If one considers the movement from the perspective of its leaders, it is easier to see why it is unlikely to change in the new political circumstances we find ourselves in. The power of the leadership is the function of at least three underlying structural realities in America’s political and economic life and those realities are not going to change anytime soon.
The first is the growing economic inequality that has produced spectacular fortunes for the few, while too many ordinary families struggle to get by. Leaders of the movement get much of the support for their well-funded operations from a cadre of super-wealthy individuals and extended families who are as committed to free-market fundamentalism as they are to reactionary religion. The donors in turn need the so-called values voters in order to lock down their economic agenda of low taxation for the wealthy and minimal regulation. These donors include, among many others, the Prince-DeVos family, the fracking billionaire Wilks brothers, and members of the Green family, whose Hobby Lobby fortune helped build the Museum of the Bible. The movement gets another big chunk of its funding from the large mass of people who are often in the middle rungs of the economic spectrum and whose arduously cultivated resentments toward those below them have been turned into a fundraising bonanza.
The second structural reality to consider is that Christian Nationalism is a creation of a uniquely isolated messaging sphere. Many members of the rank and file get their main political information not just from messaging platforms that keep their audiences in a world that is divorced from reality, but also from dedicated religious networks and reactionary faith leaders.
The fact that Trump was able to hold on to a high percentage of the vote in the face of such overwhelming evidence of malfeasance is proof enough that the religious-nationalist end of the right-wing information bubble has gotten more, not less, resistant over time.
The third critical factor is a political system that gives disproportionate power to an immensely organized, engaged and loyal minority. One of the most reliable strategies for producing that unshakable cohort has been to get them to agree that abortion is the easy answer to every difficult political policy question. Recently, Religious Right leaders have shifted their focus more to a specious understanding of what they call “religious freedom” or “religious liberty,” but the underlying strategy is the same: make individuals see their partisan vote as the primary way to protect their cultural and religious identity.
Republicans have long known that the judiciary is one of the most effective instruments of minority rule. Trump’s success in packing the federal judiciary — as of this writing, 220 federal judges, including three Supreme Court justices — will be one of his most devastating legacies. The prospect of further entrenching minority rule in the coming years will keep the alliance between Republicans and the Religious Right alive.

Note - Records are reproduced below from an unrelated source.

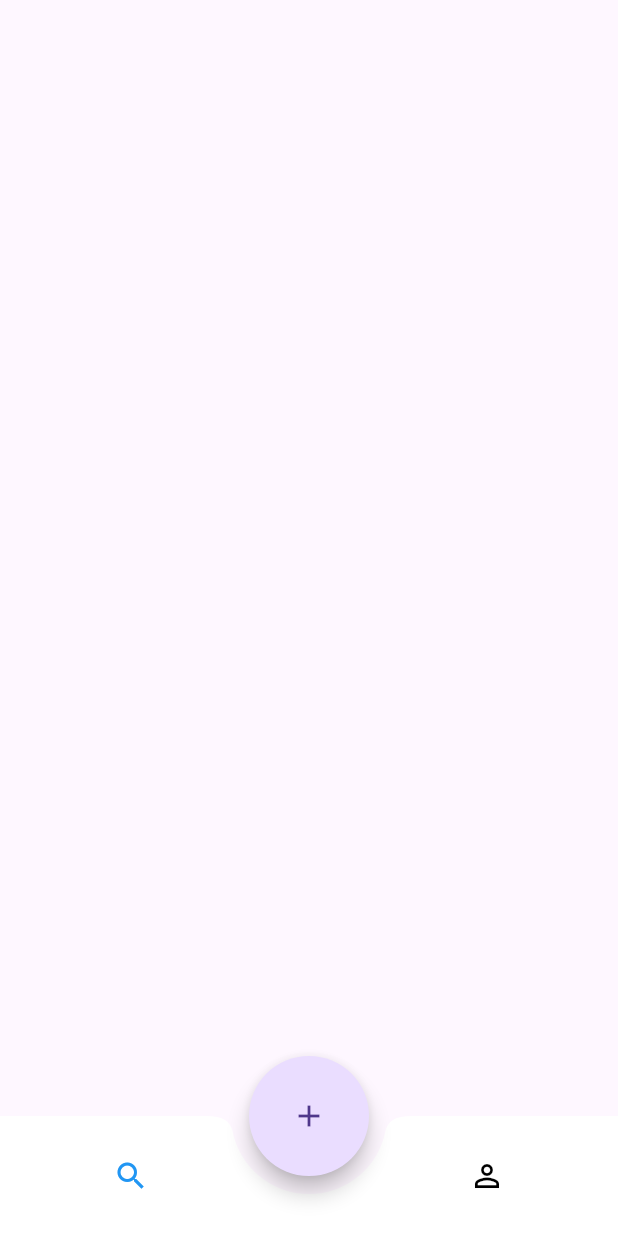
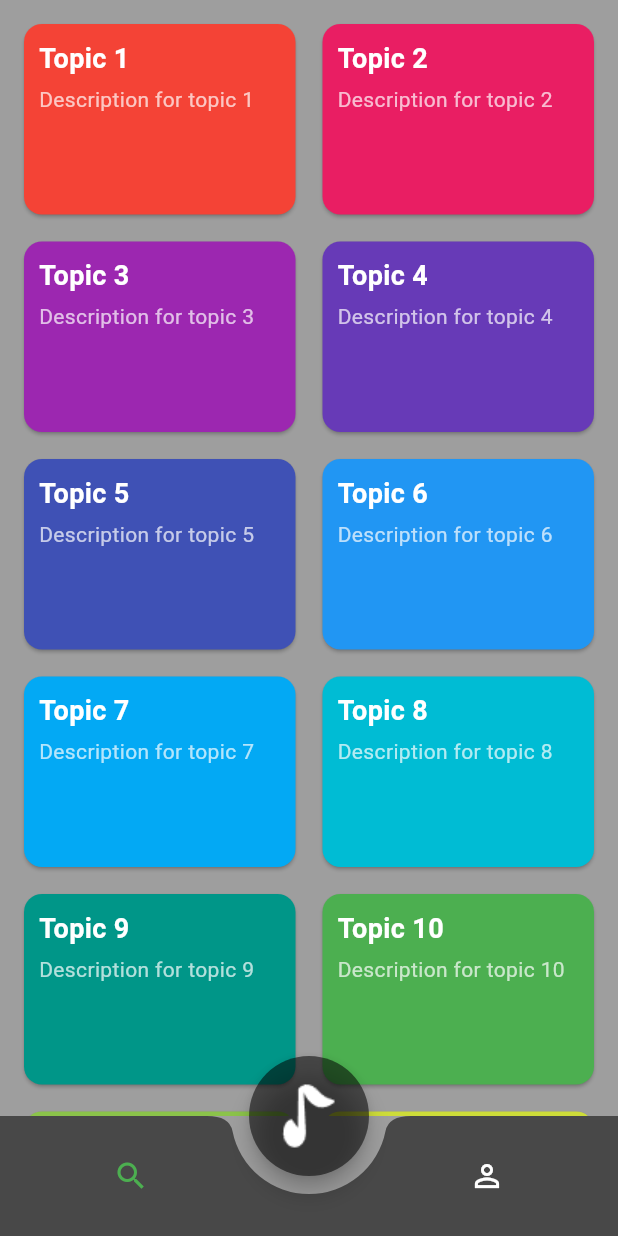
Before and after one commit to sclevin/hi_music, a Flutter app: the screen it shows after launch, on a phone screen of 412 x 824 dp. Run offline on Flutter 3.47's test engine with Material 3 defaults, Android fonts, the phone set to English and light mode, and no system bars; our stand-ins replace auto_route, cached_network_image, dio, flutter_riverpod, freezed_annotation, get_it and 1 more.

Commit message:
build: create topic page demo

```diff
--- a/lib/app/routers.dart
+++ b/lib/app/routers.dart
@@ -7,7 +7,9 @@ class AppRouter extends RootStackRouter{
   List<AutoRoute> get routes => [
     AutoRoute(page: SplashRoute.page,initial: false),
     AutoRoute(page: LoginRoute.page),
-    AutoRoute(page: HomeRoute.page,initial: true)
+    AutoRoute(page: HomeRoute.page,initial: true),
+    AutoRoute(page: TopicRoute.page),
+    AutoRoute(page: TopicDetailRoute.page)
   ];
 
   @override
--- a/lib/features/home/presentation/pages/home_page.dart
+++ b/lib/features/home/presentation/pages/home_page.dart
@@ -1,32 +1,51 @@
 import 'package:auto_route/annotations.dart';
+import 'package:cached_network_image/cached_network_image.dart';
 import 'package:flutter/material.dart';
 import 'package:flutter_riverpod/flutter_riverpod.dart';
 import 'package:hi_music/features/home/presentation/widgets/bottom_nav_bar.dart';
+import 'package:hi_music/features/topic/presentation/pages/topic_page.dart';
 
 @RoutePage()
-class HomePage extends ConsumerWidget {
+class HomePage extends ConsumerStatefulWidget {
   const HomePage({super.key});
 
   @override
-  Widget build(BuildContext context, WidgetRef ref) {
+  ConsumerState<HomePage> createState() => _HomePageState();
+}
+
+class _HomePageState extends ConsumerState<HomePage> {
+  int _currentIndex = 0;
+
+  final List<Widget> _pages = [
+    TopicPage(),
+    const Center(child: Text('Profile Page')),
+  ];
+
+  @override
+  Widget build(BuildContext context) {
     return Scaffold(
       floatingActionButtonLocation: FloatingActionButtonLocation.centerDocked,
       floatingActionButton: Container(
         width: 80,
         height: 80,
         child: FloatingActionButton(
+          backgroundColor: Theme.of(context).primaryColor,
           onPressed: () {},
           shape: const OvalBorder(),
-          child: const Icon(Icons.add),
+          child: Image.asset("assets/icons/ic_music_orvr.png"),
         ),
       ),
-      body: SizedBox(
-        height: 300,
-        child: Row(
-          children: [],
-        ),
+      body: IndexedStack(
+        index: _currentIndex,
+        children: _pages,
       ),
-      bottomNavigationBar: BottomNavBar(onTap:(index){}),
+      bottomNavigationBar: BottomNavBar(
+        onTap: (index) {
+          setState(() {
+            _currentIndex = index;
+          });
+        },
+      ),
     );
   }
 }
--- a/lib/features/home/presentation/widgets/bottom_nav_bar.dart
+++ b/lib/features/home/presentation/widgets/bottom_nav_bar.dart
@@ -15,7 +15,7 @@ class _BottomNavBarState extends State<BottomNavBar> {
   @override
   Widget build(BuildContext context) {
     return BottomAppBar(
-      color: Colors.white,
+      color: Theme.of(context).primaryColor,
       shape: const CircularNotchedRectangle(),
       notchMargin: 12,
       child: Row(
@@ -29,7 +29,7 @@ class _BottomNavBarState extends State<BottomNavBar> {
               widget.onTap(selectedIndex);
             },
             icon: const Icon(Icons.search_outlined),
-            color: selectedIndex == 0 ? Colors.blue : Colors.black,
+            color: selectedIndex == 0 ? Theme.of(context).highlightColor : Theme.of(context).disabledColor,
           ),
 
           const SizedBox(),
@@ -42,7 +42,8 @@ class _BottomNavBarState extends State<BottomNavBar> {
               widget.onTap(selectedIndex);
             },
             icon: const Icon(Icons.person_outline),
-            color: selectedIndex == 1 ? Colors.blue : Colors.black,
+            color: selectedIndex == 1 ? Theme.of(context).highlightColor : Theme.of(context).disabledColor,
+
           )
         ],
       ),
--- /dev/null
+++ b/lib/features/topic/presentation/pages/topic_page.dart
@@ -0,0 +1,90 @@
+import 'package:auto_route/auto_route.dart';
+import 'package:flutter/material.dart';
+import 'package:hi_music/app/routers.gr.dart';
+
+
+@RoutePage()
+class TopicPage extends StatefulWidget {
+  const TopicPage({super.key});
+
+  @override
+  State<TopicPage> createState() => _TopicPageState();
+}
+
+class _TopicPageState extends State<TopicPage> {
+  final List<TopicItem> topics = List.generate(
+    20,
+        (index) => TopicItem(
+      id: 'topic_$index',
+      title: 'Topic ${index + 1}',
+      description: 'Description for topic ${index + 1}',
+      color: Colors.primaries[index % Colors.primaries.length],
+    ),
+  );
+
+  @override
+  Widget build(BuildContext context) {
+    return Scaffold(
+      body: GridView.builder(
+        padding: const EdgeInsets.all(12),
+        gridDelegate: const SliverGridDelegateWithFixedCrossAxisCount(
+          crossAxisCount: 2,
+          childAspectRatio: 1.4,
+          crossAxisSpacing: 10,
+          mainAxisSpacing: 10,
+        ),
+        itemCount: topics.length,
+        itemBuilder: (context, index) {
+          final topic = topics[index];
+          return GestureDetector(
+            onTap: () => context.router.push(TopicDetailRoute(id: "$index")),
+            child: Hero(
+              tag: topic.id,
+              child: Card(
+                color: topic.color,
+                child: Padding(
+                  padding: const EdgeInsets.all(10.0),
+                  child: Column(
+                    crossAxisAlignment: CrossAxisAlignment.start,
+                    children: [
+                      Text(
+                        topic.title,
+                        style: const TextStyle(
+                          color: Colors.white,
+                          fontSize: 18,
+                          fontWeight: FontWeight.bold,
+                        ),
+                      ),
+                      const SizedBox(height: 4),
+                      Text(
+                        topic.description,
+                        style: const TextStyle(
+                          color: Colors.white70,
+                          fontSize: 14,
+                        ),
+                      ),
+                    ],
+                  ),
+                ),
+              ),
+            ),
+          );
+        },
+      ),
+    );
+  }
+}
+
+class TopicItem {
+  final String id;
+  final String title;
+  final String description;
+  final Color color;
+
+  TopicItem({
+    required this.id,
+    required this.title,
+    required this.description,
+    required this.color,
+  });
+}
--- a/pubspec.yaml
+++ b/pubspec.yaml
@@ -47,6 +47,7 @@ dependencies:
   cached_network_image: ^3.4.1
   freezed_annotation: ^2.4.4
   json_annotation: ^4.9.0
+  sliding_up_panel: ^2.0.0+1
 
 dev_dependencies:
   flutter_test:
@@ -75,8 +76,8 @@ flutter:
   uses-material-design: true
 
   # To add assets to your application, add an assets section, like this:
-  # assets:
-  #   - images/a_dot_burr.jpeg
+  assets:
+     - assets/icons/ic_music_orvr.png
   #   - images/a_dot_ham.jpeg
 
   # An image asset can refer to one or more resolution-specific "variants", see
```
Also changed, not shown: lib/app/theme.dart (+7 -7 lines), lib/features/topic/presentation/pages/topic_detail_page.dart (added, +91 -0 lines), lib/features/topic/presentation/widgets/auto_slideup_panel.dart (added, +59 -0 lines), assets/icons/ic_music_orvr.png (added), assets/icons/icon_music_orvr.png (added), lib/app/routers.gr.dart, pubspec.lock.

Perhaps the most troubling aspect of the Christian Nationalist response to the 2020 election is that we’ve seen this movie before. The “stolen election” meme won’t bring Trump back into the Oval Office. But then, the birther narrative never took President Obama out of office, either. The point of conspiratorial narratives and apocalyptic rhetoric is to lay the groundwork for a politics of total obstruction, in preparation for the return of a “legitimate” ruler. The best guess is that religious authoritarianism of the next four years will look a lot like it did in the last four years. We ignore the political implications for our democracy at our peril.
Katherine Stewart is the author of the recently published book, The Power Worshippers: Inside the Dangerous Rise of Religious Nationalism.